Segment Open

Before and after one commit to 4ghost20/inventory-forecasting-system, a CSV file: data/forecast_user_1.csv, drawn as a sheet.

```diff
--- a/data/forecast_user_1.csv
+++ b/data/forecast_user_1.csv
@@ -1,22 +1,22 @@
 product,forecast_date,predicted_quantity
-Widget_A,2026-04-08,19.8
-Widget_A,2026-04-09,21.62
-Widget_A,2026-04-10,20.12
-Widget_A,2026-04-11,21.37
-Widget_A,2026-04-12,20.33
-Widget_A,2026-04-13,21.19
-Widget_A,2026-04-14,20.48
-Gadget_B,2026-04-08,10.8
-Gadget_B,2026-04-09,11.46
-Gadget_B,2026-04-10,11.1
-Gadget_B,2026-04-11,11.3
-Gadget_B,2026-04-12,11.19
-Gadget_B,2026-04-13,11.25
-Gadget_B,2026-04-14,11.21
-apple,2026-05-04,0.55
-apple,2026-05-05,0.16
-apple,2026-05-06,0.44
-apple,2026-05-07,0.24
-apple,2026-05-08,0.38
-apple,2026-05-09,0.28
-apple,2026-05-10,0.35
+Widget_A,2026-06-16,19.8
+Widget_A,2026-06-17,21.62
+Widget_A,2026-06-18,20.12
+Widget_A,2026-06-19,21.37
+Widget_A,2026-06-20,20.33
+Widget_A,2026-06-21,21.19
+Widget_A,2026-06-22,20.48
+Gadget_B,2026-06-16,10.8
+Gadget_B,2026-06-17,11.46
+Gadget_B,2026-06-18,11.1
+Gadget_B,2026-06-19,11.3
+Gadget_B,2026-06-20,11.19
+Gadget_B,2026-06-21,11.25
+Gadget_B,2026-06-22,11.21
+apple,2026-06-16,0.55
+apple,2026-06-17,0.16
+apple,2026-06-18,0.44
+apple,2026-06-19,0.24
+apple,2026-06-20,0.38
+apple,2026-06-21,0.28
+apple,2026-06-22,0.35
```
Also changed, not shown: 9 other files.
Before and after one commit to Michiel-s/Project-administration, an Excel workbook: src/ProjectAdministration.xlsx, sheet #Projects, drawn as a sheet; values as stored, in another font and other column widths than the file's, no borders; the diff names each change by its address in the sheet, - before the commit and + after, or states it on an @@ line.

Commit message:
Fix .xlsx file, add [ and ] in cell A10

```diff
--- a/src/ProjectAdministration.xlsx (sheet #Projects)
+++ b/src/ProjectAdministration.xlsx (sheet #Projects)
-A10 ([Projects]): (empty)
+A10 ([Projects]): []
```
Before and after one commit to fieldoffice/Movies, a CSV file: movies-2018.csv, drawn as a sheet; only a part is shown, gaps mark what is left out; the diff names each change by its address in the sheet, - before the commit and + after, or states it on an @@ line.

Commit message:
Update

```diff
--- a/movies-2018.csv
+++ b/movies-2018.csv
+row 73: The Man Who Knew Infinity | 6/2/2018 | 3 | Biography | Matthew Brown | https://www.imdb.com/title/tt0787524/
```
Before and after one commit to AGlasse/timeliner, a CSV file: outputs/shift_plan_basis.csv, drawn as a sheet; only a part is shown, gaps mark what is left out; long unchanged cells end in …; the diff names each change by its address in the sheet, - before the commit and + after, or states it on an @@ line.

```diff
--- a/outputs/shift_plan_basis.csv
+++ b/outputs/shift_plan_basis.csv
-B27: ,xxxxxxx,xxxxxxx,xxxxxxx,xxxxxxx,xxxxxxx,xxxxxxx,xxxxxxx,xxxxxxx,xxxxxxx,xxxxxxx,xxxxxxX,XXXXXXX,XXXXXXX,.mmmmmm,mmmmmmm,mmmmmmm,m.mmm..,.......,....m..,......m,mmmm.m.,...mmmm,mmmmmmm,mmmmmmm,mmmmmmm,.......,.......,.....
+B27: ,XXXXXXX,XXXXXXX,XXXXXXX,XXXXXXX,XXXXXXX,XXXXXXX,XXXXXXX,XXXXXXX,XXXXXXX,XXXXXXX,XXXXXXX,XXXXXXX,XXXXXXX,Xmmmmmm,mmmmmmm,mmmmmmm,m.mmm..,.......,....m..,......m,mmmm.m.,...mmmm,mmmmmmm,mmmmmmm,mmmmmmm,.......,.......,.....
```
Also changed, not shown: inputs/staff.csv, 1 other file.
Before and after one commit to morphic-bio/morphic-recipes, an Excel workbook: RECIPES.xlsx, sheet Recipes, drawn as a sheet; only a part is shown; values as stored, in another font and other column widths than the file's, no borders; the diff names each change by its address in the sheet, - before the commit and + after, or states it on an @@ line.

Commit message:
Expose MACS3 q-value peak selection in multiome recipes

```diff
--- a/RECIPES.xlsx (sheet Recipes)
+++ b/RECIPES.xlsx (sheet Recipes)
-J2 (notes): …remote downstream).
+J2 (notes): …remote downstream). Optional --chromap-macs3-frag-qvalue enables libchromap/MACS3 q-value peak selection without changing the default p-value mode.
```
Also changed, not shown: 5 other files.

Segment Closed

Output every record verbatim.

* **RESULT OF THE EXERCISE**:
Before and after one commit to 4ghost20/inventory-forecasting-system, a CSV file: data/forecast_user_1.csv, drawn as a sheet.

```diff
--- a/data/forecast_user_1.csv
+++ b/data/forecast_user_1.csv
@@ -1,22 +1,22 @@
 product,forecast_date,predicted_quantity
-Widget_A,2026-04-08,19.8
-Widget_A,2026-04-09,21.62
-Widget_A,2026-04-10,20.12
-Widget_A,2026-04-11,21.37
-Widget_A,2026-04-12,20.33
-Widget_A,2026-04-13,21.19
-Widget_A,2026-04-14,20.48
-Gadget_B,2026-04-08,10.8
-Gadget_B,2026-04-09,11.46
-Gadget_B,2026-04-10,11.1
-Gadget_B,2026-04-11,11.3
-Gadget_B,2026-04-12,11.19
-Gadget_B,2026-04-13,11.25
-Gadget_B,2026-04-14,11.21
-apple,2026-05-04,0.55
-apple,2026-05-05,0.16
-apple,2026-05-06,0.44
-apple,2026-05-07,0.24
-apple,2026-05-08,0.38
-apple,2026-05-09,0.28
-apple,2026-05-10,0.35
+Widget_A,2026-06-16,19.8
+Widget_A,2026-06-17,21.62
+Widget_A,2026-06-18,20.12
+Widget_A,2026-06-19,21.37
+Widget_A,2026-06-20,20.33
+Widget_A,2026-06-21,21.19
+Widget_A,2026-06-22,20.48
+Gadget_B,2026-06-16,10.8
+Gadget_B,2026-06-17,11.46
+Gadget_B,2026-06-18,11.1
+Gadget_B,2026-06-19,11.3
+Gadget_B,2026-06-20,11.19
+Gadget_B,2026-06-21,11.25
+Gadget_B,2026-06-22,11.21
+apple,2026-06-16,0.55
+apple,2026-06-17,0.16
+apple,2026-06-18,0.44
+apple,2026-06-19,0.24
+apple,2026-06-20,0.38
+apple,2026-06-21,0.28
+apple,2026-06-22,0.35
```
Also changed, not shown: 9 other files.
Before and after one commit to Michiel-s/Project-administration, an Excel workbook: src/ProjectAdministration.xlsx, sheet #Projects, drawn as a sheet; values as stored, in another font and other column widths than the file's, no borders; the diff names each change by its address in the sheet, - before the commit and + after, or states it on an @@ line.

Commit message:
Fix .xlsx file, add [ and ] in cell A10

```diff
--- a/src/ProjectAdministration.xlsx (sheet #Projects)
+++ b/src/ProjectAdministration.xlsx (sheet #Projects)
-A10 ([Projects]): (empty)
+A10 ([Projects]): []
```
Before and after one commit to fieldoffice/Movies, a CSV file: movies-2018.csv, drawn as a sheet; only a part is shown, gaps mark what is left out; the diff names each change by its address in the sheet, - before the commit and + after, or states it on an @@ line.

Commit message:
Update

```diff
--- a/movies-2018.csv
+++ b/movies-2018.csv
+row 73: The Man Who Knew Infinity | 6/2/2018 | 3 | Biography | Matthew Brown | https://www.imdb.com/title/tt0787524/
```
Before and after one commit to AGlasse/timeliner, a CSV file: outputs/shift_plan_basis.csv, drawn as a sheet; only a part is shown, gaps mark what is left out; long unchanged cells end in …; the diff names each change by its address in the sheet, - before the commit and + after, or states it on an @@ line.

```diff
--- a/outputs/shift_plan_basis.csv
+++ b/outputs/shift_plan_basis.csv
-B27: ,xxxxxxx,xxxxxxx,xxxxxxx,xxxxxxx,xxxxxxx,xxxxxxx,xxxxxxx,xxxxxxx,xxxxxxx,xxxxxxx,xxxxxxX,XXXXXXX,XXXXXXX,.mmmmmm,mmmmmmm,mmmmmmm,m.mmm..,.......,....m..,......m,mmmm.m.,...mmmm,mmmmmmm,mmmmmmm,mmmmmmm,.......,.......,.....
+B27: ,XXXXXXX,XXXXXXX,XXXXXXX,XXXXXXX,XXXXXXX,XXXXXXX,XXXXXXX,XXXXXXX,XXXXXXX,XXXXXXX,XXXXXXX,XXXXXXX,XXXXXXX,Xmmmmmm,mmmmmmm,mmmmmmm,m.mmm..,.......,....m..,......m,mmmm.m.,...mmmm,mmmmmmm,mmmmmmm,mmmmmmm,.......,.......,.....
```
Also changed, not shown: inputs/staff.csv, 1 other file.
Before and after one commit to morphic-bio/morphic-recipes, an Excel workbook: RECIPES.xlsx, sheet Recipes, drawn as a sheet; only a part is shown; values as stored, in another font and other column widths than the file's, no borders; the diff names each change by its address in the sheet, - before the commit and + after, or states it on an @@ line.

Commit message:
Expose MACS3 q-value peak selection in multiome recipes

```diff
--- a/RECIPES.xlsx (sheet Recipes)
+++ b/RECIPES.xlsx (sheet Recipes)
-J2 (notes): …remote downstream).
+J2 (notes): …remote downstream). Optional --chromap-macs3-frag-qvalue enables libchromap/MACS3 q-value peak selection without changing the default p-value mode.
```
Also changed, not shown: 5 other files.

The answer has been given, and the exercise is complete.